Defence equipment procurement is a man’s world in many areas and is characterised by power games, fights over ranking in the hierarchy and territorial behaviour. I think that if women want to make themselves heard or position themselves professionally in this environment, they have to be able to understand the way in which men present themselves and communicate and be able to counter these by displaying competency, the willingness to learn, flexibility, a healthy amount of self-confidence and a great deal of strength. Personally, I find constantly acquiring new knowledge to be rewarding, be it technological, strategic or legal. 

How many women do you work together with?

I work in a male-dominated environment. We have a female colleague in the Project Management Office who provides our team with a great deal of support. There is also a female colleague from the Commercial Services specialist area in the project team. I am lucky to have these two.
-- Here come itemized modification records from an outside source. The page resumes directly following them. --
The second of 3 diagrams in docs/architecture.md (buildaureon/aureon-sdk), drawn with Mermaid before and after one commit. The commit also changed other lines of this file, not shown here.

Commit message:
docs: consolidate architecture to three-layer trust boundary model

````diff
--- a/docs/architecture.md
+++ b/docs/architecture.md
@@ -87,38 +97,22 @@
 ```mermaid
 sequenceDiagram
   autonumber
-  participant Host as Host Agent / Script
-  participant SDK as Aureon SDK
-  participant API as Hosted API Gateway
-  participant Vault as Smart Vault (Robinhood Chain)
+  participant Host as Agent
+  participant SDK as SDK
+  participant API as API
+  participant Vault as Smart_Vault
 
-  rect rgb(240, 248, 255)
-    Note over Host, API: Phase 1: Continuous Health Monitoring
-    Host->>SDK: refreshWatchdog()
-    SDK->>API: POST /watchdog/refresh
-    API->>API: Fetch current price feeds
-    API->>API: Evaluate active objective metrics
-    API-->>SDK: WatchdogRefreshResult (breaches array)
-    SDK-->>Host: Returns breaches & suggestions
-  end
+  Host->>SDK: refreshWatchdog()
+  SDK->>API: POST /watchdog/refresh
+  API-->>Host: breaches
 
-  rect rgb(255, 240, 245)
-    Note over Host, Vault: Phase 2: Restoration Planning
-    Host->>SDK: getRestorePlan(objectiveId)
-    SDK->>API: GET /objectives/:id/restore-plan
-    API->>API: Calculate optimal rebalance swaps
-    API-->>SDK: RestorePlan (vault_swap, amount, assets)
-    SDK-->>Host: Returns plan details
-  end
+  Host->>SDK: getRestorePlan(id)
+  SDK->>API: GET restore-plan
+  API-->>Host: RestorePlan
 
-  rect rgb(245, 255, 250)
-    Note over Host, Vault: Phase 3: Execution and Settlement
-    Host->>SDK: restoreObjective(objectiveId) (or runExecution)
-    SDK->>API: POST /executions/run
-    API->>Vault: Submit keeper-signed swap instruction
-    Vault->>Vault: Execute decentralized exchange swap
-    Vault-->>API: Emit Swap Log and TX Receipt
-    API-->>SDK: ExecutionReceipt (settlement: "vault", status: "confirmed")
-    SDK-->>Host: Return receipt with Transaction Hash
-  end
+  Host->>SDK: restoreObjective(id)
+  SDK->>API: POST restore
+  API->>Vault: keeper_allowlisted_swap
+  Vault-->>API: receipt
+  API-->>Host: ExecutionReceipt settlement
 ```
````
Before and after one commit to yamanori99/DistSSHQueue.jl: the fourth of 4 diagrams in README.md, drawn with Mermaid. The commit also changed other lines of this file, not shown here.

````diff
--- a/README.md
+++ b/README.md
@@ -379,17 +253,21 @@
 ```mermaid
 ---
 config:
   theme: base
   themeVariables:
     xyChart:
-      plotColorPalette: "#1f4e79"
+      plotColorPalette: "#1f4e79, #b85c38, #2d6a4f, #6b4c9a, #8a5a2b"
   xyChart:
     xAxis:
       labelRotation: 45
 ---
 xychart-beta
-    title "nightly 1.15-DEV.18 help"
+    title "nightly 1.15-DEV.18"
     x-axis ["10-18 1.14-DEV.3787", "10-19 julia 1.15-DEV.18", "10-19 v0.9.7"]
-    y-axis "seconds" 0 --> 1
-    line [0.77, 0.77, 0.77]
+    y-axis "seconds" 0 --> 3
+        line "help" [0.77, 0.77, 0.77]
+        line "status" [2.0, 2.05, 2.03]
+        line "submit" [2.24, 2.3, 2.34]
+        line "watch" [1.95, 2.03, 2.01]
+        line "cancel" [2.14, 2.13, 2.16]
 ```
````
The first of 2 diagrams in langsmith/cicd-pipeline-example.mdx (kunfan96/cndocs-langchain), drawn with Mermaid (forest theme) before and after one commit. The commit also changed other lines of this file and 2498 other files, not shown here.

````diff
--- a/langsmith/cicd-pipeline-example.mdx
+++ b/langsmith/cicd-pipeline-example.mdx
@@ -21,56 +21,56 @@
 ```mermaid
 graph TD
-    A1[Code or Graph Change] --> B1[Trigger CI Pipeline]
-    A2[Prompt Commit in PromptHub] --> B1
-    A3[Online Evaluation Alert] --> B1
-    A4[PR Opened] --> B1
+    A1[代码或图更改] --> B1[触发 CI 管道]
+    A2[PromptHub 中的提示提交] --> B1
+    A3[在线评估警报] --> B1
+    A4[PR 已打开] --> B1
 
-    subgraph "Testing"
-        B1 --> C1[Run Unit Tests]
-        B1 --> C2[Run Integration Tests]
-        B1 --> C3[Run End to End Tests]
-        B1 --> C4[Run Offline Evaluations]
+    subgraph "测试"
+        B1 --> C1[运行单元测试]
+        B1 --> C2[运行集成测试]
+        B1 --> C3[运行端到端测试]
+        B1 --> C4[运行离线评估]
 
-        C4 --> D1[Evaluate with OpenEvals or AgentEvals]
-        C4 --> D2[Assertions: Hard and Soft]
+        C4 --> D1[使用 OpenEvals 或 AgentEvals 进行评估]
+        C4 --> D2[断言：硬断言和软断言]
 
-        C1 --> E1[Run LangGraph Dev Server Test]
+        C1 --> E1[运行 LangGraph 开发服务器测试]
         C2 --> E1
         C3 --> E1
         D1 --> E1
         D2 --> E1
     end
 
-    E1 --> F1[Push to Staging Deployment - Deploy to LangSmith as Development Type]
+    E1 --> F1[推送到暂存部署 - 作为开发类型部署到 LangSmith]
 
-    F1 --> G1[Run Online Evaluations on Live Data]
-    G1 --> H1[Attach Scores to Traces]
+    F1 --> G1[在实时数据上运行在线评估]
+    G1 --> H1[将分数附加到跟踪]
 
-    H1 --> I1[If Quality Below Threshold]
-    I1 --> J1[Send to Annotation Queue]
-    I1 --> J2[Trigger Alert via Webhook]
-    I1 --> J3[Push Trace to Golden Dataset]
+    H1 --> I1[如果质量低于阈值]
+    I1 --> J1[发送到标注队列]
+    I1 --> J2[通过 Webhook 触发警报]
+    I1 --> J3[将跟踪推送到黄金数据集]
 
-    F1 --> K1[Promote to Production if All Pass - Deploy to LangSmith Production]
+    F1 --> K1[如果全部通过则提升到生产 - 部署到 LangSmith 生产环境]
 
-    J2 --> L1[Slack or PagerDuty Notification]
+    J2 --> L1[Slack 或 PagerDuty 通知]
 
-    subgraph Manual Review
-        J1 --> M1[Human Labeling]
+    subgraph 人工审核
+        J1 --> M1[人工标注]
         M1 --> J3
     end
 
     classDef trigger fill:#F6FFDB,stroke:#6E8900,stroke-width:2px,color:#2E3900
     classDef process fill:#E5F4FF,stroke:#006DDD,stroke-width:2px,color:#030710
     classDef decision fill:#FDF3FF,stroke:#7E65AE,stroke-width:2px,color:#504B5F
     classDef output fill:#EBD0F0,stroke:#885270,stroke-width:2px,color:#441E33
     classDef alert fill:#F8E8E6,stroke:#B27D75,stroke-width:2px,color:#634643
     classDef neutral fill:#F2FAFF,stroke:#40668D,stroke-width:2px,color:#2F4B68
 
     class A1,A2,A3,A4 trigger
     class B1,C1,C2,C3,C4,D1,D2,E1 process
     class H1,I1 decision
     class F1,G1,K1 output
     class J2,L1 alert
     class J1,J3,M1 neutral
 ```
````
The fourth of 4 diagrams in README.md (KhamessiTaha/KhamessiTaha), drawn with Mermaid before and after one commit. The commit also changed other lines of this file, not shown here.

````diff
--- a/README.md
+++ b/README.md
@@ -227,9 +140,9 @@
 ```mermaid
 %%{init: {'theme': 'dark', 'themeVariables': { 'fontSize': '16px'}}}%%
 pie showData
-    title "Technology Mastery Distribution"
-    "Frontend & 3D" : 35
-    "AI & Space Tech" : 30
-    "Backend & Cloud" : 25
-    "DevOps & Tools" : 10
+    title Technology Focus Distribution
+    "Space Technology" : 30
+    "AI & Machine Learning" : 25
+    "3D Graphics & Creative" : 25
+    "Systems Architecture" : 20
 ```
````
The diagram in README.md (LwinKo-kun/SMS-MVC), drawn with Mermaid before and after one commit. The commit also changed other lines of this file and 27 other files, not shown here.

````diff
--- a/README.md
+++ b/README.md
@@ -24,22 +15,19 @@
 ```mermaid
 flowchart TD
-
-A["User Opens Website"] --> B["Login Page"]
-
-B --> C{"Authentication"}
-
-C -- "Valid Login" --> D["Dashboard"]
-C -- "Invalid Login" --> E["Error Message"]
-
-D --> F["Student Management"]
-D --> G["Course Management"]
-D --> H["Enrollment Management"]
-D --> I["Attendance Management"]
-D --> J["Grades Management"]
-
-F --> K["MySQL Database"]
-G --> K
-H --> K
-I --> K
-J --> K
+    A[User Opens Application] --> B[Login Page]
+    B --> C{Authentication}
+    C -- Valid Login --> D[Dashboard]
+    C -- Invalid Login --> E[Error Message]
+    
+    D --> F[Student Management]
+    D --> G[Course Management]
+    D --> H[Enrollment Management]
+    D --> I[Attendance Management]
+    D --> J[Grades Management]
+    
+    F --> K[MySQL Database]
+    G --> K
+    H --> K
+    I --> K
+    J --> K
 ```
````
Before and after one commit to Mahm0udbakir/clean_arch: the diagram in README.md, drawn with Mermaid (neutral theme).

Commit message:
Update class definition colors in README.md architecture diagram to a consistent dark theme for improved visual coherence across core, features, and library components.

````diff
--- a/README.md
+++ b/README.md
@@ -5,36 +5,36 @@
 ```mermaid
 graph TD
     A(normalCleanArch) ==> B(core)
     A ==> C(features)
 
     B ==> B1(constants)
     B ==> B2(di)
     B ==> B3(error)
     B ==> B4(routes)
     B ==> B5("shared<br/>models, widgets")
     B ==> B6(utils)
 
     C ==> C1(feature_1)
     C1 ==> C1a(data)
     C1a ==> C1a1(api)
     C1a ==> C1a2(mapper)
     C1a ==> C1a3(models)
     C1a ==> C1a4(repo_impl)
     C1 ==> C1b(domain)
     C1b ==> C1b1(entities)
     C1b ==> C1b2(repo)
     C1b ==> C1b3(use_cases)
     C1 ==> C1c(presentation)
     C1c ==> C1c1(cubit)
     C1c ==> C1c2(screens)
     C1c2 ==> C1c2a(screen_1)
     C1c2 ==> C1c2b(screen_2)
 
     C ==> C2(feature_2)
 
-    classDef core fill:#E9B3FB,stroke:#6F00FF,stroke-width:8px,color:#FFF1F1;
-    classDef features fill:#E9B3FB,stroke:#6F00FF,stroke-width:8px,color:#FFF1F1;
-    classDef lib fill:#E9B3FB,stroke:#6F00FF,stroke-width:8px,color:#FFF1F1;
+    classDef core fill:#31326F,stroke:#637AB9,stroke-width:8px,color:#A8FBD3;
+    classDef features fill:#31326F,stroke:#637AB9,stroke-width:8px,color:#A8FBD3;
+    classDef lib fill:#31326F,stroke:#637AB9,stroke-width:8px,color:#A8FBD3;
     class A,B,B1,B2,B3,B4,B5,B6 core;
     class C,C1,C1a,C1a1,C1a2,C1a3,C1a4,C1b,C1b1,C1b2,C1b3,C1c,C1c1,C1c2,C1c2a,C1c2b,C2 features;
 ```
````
I really appreciate an encouraging smile on an exhausting day, the honest feedback and also the woman-to-woman conversations we have in passing – I won't reveal any secrets here.

Portrait of Katrin Tännler.
Portrait of Katrin Tännler.

And what do you think about mixed teams?

Do you mean “mixed” in terms of men and women, young and old, or perhaps between different cultures?

All of the above

The experience that I have gained working in different teams has shown me that teams containing both men and women are usually more considerate in the way in which they deal with one another and the mood is often more balanced than in groups solely consisting of men or women. And when you work in a team that is made up of people of many different ages, the young people and new hires benefit from the wisdom and professional experience of the older members of the team, while the “old hands” profit from the up-to-date knowledge and the verve of the younger team members.

I was lucky enough to be able to work for a long time on teams where some of my colleagues came from wide-ranging cultural backgrounds – this was definitely a big plus for me. You develop new ways of thinking, come up with different approaches and even become more creative. This has helped me in both my professional and personal lives.

What advice would you like to give to other women in terms of their careers?

All good things come in threes:

1.    Having a career as well as fulfilling your family and personal obligations

I am happily married and have three young children. Nevertheless, my family situation has not impeded my career. My organisational and planning skills allow me to carry out my job properly at all times.

2.    Proactivity is a trait in huge demand

It is past time that women do away with the traditional patterns of thought. “I have to be excellent so someone will notice me”. No, it is not enough to simply be excellent. In order to be successful in your professional life and show that you are a suitable candidate for promotion, women have to be proactive.

3.    Maintain networks with like-minded people

Women tend to try to be lone wolves. However, in order to ensure that you don’t fail as a result of setting too high expectations for yourself, it is extremely important that you discuss your experiences with others. It is important that you look for allies to achieve your personal career goals and build up a strategic network.